You’re 65 years old, traveling around the world and living your best life. You’re living comfortably in your beach house in Wakanda reflecting on a fulfilling life up to that point. What got you to this point in life? You’ve invested your money.

Here are 4 tips for starting out in the investment game.

1. Start Now.

That’s right. When it comes to making investments the early bird gets the worm. Thanks to modern day technology you can now participate in the stock market with an app on your phone. Stash Invest, Acorns, and Ellevest are just a few apps that allow you to invest in either ETFs (exchange-traded funds) or stocks of companies with the click of a button.

The power of compounding interest, the interest you earn on interest, is the true value of investing young. If someone invested $1000 into Apple 10 years ago, that person’s return is up to $9,222.50 (CNBC).

2. Trial and Error is Your Best Friend.

And if at first, you don’t succeed, pick yourself up and try again. For first-time investing, being young and broke is your biggest advantage. Set aside $50 a month and start moving your money around. Mix up your portfolio with aggressive and conservative stocks to get an idea of your risk tolerance. High-risk stocks yield a higher return, but it could also mean higher blood pressure down the line. Choose Wisely.
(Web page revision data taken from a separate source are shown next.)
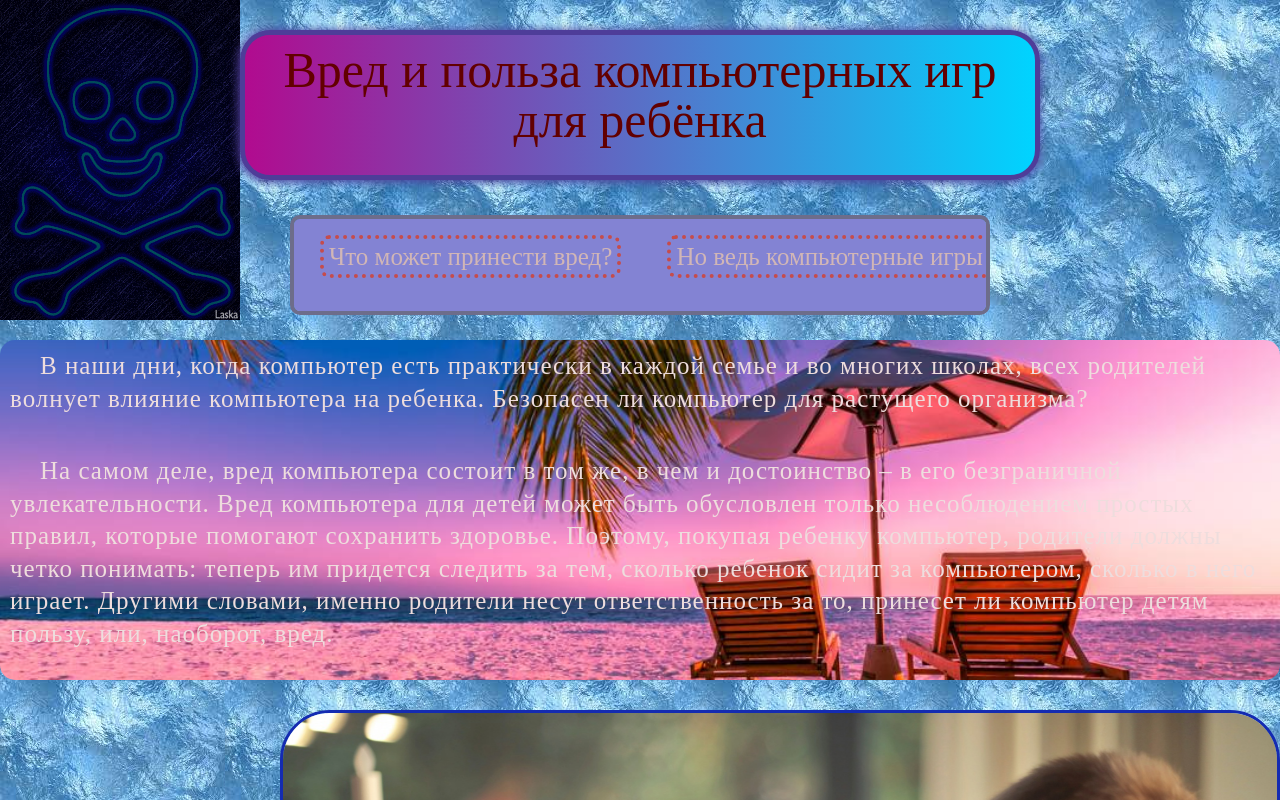
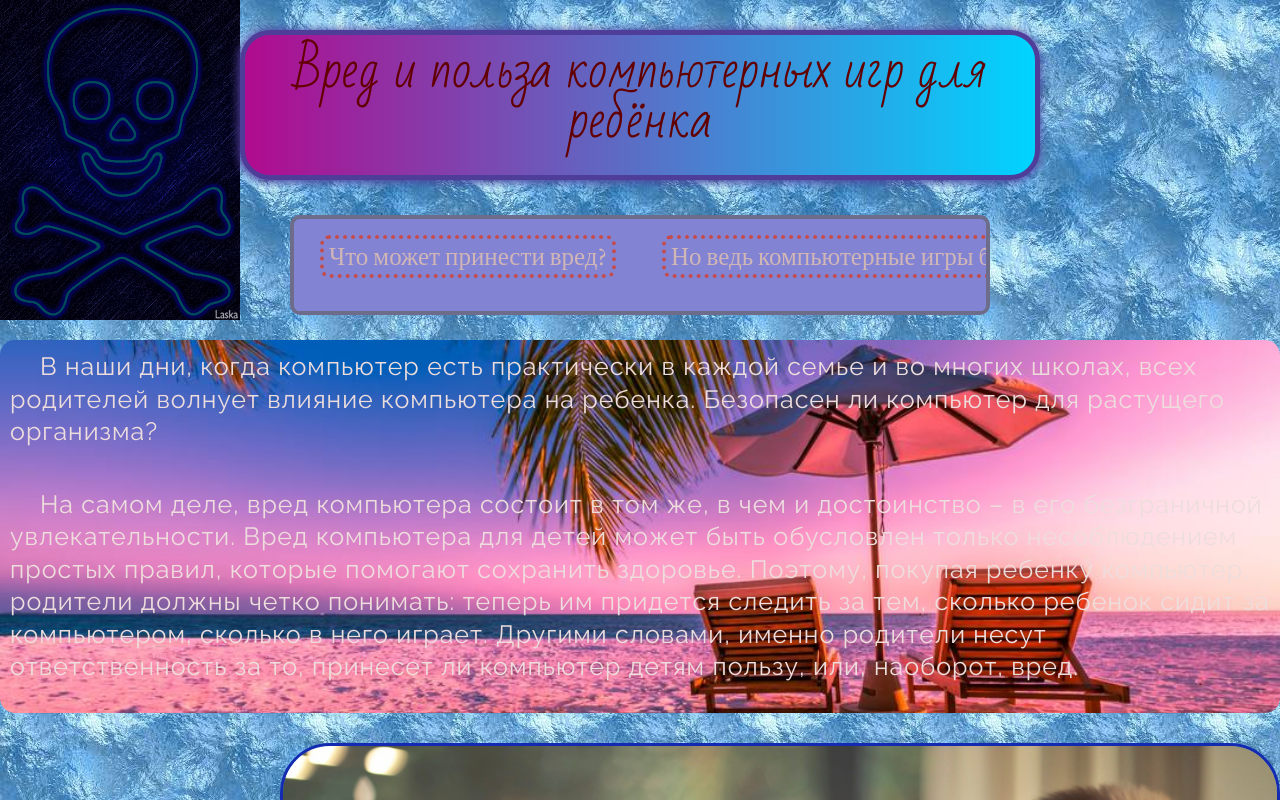
Before and after one commit to SkyDog19/lesson_7, a plain HTML site: page homework.html in a window 1280 px wide. Shown: the top 800 px of the page. Drawn offline with nearby package versions, Linux system fonts and the light colour scheme.

Commit message:
Update style_3.css

```diff
--- a/css/style_3.css
+++ b/css/style_3.css
@@ -1,3 +1,10 @@
+@import url('https://fonts.googleapis.com/css2?family=Raleway&display=swap');
+@import url('https://fonts.googleapis.com/css2?family=EB+Garamond&display=swap');
+@import url('https://fonts.googleapis.com/css2?family=Balsamiq+Sans&display=swap');
+@import url('https://fonts.googleapis.com/css2?family=Bad+Script&display=swap');
+@import url('https://fonts.googleapis.com/css2?family=Literata&display=swap');
+@import url('https://fonts.googleapis.com/css2?family=Fira+Mono&display=swap');
+
 body {
     background: url("../image/bodygif.gif") left top no-repeat fixed, url("../image/body.jpg");
 }
@@ -13,6 +20,7 @@ body {
 }
 
 h1 {
+    font-family: 'Bad Script', cursive;
     text-align: center;
     font-size: 50px;
     margin: 30px auto 35px;
@@ -42,6 +50,7 @@ h1 {
 }
 
 .list-menu li {
+    font-family: 'EB Garamond', serif;
     padding: 5px;
     font-size: 25px;
     display: inline-block;
@@ -62,6 +71,7 @@ h1 {
 }
 
 [class*="text"]  p {
+    font-family: 'Raleway', sans-serif;
     padding: 10px;
     font-size: 25px;
     line-height: 1.3;
@@ -81,6 +91,7 @@ h1 {
 }
 
 h2 {
+    font-family: 'Balsamiq Sans', cursive;
     color: #000;
     padding: 15px;
     font-size: 30px;
@@ -113,6 +124,7 @@ background: linear-gradient(32deg, rgba(2,0,36,1) 0%, rgba(30,121,9,0.5774684873
 }
 
 .list li {
+    font-family: 'Fira Mono', monospace;
 background: url("../image/check.png") 0 5px/25px no-repeat;
 padding-left: 33px;
 margin-bottom: 20px;
@@ -165,7 +177,7 @@ line-height: 1.3;
 }
 
 .footer p a {
-
+   font-family: 'Literata', serif;
     color: #fff;
     text-transform: uppercase;
     text-decoration: underline overline line-through;
```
This is also the time to educate yourself. The SEC (Securities Stock Exchange) website is a great place to start with basic information about the stock market and how to participate. YouTube is also a great place because people love to share their knowledge.
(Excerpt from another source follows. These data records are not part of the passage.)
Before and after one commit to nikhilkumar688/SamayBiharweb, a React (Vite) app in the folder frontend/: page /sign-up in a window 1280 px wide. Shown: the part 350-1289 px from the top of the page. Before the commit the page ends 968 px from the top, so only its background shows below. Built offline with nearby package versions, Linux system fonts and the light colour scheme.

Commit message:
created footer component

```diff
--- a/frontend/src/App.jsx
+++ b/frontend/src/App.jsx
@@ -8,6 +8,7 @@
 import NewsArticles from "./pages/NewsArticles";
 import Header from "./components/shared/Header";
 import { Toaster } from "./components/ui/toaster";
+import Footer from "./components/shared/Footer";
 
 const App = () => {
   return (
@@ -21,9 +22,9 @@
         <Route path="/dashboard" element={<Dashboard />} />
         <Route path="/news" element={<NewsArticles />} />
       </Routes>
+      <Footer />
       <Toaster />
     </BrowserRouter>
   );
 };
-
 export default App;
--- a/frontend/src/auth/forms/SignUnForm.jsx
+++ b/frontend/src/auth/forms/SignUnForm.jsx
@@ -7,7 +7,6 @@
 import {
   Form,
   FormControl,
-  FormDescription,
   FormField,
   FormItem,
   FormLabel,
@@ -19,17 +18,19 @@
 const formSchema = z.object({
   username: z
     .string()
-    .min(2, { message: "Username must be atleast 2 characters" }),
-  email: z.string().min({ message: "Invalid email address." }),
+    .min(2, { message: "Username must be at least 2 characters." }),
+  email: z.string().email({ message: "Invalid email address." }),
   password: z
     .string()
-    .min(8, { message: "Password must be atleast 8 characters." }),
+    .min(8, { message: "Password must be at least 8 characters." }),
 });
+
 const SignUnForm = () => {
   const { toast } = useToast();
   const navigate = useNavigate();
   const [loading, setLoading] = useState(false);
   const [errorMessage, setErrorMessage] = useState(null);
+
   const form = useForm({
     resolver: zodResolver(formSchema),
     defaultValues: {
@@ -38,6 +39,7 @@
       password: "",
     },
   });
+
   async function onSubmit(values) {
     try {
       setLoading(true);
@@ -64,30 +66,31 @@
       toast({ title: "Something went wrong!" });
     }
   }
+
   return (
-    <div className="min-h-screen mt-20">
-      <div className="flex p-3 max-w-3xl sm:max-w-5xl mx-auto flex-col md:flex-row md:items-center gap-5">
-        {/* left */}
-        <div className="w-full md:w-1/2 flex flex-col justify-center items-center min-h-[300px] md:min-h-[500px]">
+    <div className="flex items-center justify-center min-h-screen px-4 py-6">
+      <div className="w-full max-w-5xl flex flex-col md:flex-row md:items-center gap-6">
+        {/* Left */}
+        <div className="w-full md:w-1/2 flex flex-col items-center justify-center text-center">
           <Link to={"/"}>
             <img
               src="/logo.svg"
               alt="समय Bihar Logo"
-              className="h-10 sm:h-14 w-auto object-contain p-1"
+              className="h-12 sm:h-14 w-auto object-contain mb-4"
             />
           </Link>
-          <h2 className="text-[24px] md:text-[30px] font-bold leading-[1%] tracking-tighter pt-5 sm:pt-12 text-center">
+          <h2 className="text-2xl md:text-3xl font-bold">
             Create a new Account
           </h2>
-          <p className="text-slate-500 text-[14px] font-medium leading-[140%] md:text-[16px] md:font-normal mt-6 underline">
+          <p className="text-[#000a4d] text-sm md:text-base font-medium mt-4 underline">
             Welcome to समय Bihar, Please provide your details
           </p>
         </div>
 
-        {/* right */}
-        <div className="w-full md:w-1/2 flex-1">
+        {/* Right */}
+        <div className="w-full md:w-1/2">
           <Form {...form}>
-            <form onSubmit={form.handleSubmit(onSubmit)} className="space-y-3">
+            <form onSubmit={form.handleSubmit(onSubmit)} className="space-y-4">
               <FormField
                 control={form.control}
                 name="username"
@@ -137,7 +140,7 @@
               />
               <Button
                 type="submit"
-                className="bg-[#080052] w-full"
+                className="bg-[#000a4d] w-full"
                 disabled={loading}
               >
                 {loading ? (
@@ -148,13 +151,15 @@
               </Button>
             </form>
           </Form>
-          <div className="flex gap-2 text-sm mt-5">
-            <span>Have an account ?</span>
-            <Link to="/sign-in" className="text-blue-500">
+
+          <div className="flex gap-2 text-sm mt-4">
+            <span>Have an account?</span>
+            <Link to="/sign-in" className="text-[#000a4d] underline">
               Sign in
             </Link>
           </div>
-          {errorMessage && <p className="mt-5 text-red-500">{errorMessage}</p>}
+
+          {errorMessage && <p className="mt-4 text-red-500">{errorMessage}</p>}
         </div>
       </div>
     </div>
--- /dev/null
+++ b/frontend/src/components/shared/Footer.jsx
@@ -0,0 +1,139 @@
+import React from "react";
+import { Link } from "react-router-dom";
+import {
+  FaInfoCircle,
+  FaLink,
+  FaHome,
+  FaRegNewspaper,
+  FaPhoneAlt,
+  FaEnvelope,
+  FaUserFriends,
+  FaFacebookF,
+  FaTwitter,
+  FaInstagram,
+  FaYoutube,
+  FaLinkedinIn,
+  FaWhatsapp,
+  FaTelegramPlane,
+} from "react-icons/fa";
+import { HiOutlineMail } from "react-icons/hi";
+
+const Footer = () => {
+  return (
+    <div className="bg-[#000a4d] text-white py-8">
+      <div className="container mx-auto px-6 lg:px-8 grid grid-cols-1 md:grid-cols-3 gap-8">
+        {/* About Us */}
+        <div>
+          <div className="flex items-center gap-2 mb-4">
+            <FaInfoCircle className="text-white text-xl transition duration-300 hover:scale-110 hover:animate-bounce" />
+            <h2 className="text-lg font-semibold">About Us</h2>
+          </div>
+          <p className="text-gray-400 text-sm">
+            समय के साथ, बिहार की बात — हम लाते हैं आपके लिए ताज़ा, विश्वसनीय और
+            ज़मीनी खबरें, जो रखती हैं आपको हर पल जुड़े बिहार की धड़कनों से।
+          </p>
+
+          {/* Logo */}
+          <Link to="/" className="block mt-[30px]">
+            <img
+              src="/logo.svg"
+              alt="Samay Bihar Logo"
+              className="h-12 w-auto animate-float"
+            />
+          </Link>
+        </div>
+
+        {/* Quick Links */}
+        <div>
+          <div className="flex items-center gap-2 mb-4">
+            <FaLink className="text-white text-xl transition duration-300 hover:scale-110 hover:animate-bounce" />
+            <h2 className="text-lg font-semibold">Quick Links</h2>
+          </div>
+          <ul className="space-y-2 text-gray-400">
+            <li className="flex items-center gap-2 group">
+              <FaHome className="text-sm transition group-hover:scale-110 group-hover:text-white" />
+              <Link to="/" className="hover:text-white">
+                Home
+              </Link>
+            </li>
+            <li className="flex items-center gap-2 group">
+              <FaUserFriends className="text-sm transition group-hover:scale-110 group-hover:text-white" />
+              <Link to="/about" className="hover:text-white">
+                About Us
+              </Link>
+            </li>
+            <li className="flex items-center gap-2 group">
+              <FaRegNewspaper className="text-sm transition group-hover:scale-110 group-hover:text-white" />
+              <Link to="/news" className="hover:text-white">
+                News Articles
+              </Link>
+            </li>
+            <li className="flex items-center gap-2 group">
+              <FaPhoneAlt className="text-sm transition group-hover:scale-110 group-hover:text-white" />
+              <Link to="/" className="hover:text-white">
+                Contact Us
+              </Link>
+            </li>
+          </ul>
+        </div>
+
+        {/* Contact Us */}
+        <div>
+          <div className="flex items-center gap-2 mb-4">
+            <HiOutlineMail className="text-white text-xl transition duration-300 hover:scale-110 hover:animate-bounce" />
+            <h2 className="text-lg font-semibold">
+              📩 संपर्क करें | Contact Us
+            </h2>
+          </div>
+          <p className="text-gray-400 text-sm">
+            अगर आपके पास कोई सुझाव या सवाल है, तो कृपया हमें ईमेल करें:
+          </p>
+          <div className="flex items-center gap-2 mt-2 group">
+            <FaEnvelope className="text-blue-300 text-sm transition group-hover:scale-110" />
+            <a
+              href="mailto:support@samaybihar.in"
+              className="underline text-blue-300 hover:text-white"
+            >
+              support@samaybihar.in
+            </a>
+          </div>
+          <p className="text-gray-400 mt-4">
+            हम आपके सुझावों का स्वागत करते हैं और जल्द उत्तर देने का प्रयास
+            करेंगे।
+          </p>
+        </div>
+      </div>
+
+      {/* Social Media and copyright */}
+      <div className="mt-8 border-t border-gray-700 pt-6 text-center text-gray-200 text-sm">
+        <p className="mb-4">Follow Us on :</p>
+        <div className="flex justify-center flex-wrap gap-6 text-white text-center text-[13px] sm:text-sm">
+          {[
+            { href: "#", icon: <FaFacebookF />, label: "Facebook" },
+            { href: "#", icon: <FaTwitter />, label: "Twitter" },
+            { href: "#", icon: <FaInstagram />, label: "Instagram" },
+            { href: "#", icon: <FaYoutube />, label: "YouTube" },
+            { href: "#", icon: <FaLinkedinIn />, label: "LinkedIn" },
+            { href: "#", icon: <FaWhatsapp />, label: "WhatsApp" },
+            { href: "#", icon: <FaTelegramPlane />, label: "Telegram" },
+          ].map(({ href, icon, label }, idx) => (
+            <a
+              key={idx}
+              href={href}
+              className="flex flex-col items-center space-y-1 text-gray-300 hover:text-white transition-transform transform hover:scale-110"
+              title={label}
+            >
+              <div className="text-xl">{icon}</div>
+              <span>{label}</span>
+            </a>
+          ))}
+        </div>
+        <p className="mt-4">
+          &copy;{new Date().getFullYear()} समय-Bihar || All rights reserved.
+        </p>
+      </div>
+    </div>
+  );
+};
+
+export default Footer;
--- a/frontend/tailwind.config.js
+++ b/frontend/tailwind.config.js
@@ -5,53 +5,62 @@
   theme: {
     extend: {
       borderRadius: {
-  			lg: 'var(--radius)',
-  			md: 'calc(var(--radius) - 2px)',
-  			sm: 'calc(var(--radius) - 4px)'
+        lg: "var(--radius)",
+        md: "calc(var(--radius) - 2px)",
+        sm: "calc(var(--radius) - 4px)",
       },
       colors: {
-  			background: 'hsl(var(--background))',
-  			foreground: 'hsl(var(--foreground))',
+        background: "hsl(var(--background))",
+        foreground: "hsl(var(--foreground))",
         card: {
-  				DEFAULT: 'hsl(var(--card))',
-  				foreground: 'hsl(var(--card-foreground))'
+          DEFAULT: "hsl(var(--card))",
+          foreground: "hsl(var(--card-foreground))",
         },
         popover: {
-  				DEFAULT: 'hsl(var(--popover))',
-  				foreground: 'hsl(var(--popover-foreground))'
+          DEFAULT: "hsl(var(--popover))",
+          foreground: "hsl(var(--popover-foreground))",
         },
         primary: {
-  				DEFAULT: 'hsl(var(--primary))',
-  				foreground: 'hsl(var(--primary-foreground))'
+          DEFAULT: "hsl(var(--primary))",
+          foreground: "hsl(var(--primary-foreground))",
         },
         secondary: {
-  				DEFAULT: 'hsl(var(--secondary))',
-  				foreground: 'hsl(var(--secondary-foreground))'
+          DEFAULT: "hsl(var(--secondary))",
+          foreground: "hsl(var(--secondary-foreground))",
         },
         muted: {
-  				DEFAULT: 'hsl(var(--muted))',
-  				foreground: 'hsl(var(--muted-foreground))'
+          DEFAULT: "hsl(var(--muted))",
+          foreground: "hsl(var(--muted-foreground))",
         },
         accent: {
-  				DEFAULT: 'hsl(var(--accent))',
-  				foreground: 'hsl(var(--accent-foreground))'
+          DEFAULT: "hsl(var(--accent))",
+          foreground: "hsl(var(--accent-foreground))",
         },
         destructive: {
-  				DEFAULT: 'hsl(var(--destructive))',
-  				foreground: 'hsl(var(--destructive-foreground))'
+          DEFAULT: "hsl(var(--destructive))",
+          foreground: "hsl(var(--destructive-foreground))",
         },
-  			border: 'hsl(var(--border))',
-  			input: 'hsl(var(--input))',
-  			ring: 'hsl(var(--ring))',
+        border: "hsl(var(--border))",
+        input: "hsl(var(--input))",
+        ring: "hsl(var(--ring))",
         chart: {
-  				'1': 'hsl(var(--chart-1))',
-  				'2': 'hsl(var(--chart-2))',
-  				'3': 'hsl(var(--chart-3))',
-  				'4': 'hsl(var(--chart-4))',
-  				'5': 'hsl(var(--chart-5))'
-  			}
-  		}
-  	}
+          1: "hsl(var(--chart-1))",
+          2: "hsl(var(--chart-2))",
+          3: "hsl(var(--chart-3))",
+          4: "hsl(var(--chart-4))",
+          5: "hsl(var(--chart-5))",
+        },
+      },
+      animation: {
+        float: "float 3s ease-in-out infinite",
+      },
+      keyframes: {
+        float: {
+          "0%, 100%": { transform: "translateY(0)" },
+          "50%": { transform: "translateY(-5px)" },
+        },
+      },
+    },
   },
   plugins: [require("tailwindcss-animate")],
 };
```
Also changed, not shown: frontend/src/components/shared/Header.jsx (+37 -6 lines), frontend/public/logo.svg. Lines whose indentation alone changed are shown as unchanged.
3. Join an Investment Group.

The best way to balance the seriousness of investing your money is to add a social component to it. Find some people, preferably those in the same tax bracket as you and put in a set monthly amount. Spending $100 on your own is effective, but putting $500 a month with a group will build communal wealth. Joining or starting an investment group will help you better analyze the market and obtain research to maximize returns.

Meet up with your friends once a month for drinks and discussion to count your coins.

4. Buy Into Your Employer’s 401(k) plan or IRA

When you open a 401(k) with an employer, they are offering you free money. Please take it. It hurts when money comes out of your check, but 20 years down the line, you will be grateful.

If the corporate life isn’t your bread and butter, consider an IRA (Individual Retirement Account) or Roth IRA. The difference between the two is how each is taxed.

Investing for the first time is a scary idea, yet it has been proven to be a great medium for building wealth and providing an avenue to financial independence.